▸ **Directions for this task**:
Filter the data below, keeping only lines that contain "JSON".
(Records for processing begins)
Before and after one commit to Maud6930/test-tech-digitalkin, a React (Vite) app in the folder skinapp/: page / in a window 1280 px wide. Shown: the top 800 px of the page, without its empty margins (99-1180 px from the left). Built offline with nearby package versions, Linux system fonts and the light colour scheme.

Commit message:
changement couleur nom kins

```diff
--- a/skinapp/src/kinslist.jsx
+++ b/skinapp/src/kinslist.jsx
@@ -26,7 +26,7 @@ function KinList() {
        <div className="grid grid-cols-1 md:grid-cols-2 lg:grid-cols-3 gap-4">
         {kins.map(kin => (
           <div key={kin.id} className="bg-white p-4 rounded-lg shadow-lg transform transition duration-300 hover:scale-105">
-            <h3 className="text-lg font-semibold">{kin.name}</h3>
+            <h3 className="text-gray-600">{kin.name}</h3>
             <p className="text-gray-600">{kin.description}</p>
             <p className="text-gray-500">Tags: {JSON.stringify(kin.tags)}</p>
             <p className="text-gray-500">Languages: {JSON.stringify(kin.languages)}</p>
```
(Records for processing ends)
▸ **Answer space**:
             <p className="text-gray-500">Tags: {JSON.stringify(kin.tags)}</p>
             <p className="text-gray-500">Languages: {JSON.stringify(kin.languages)}</p>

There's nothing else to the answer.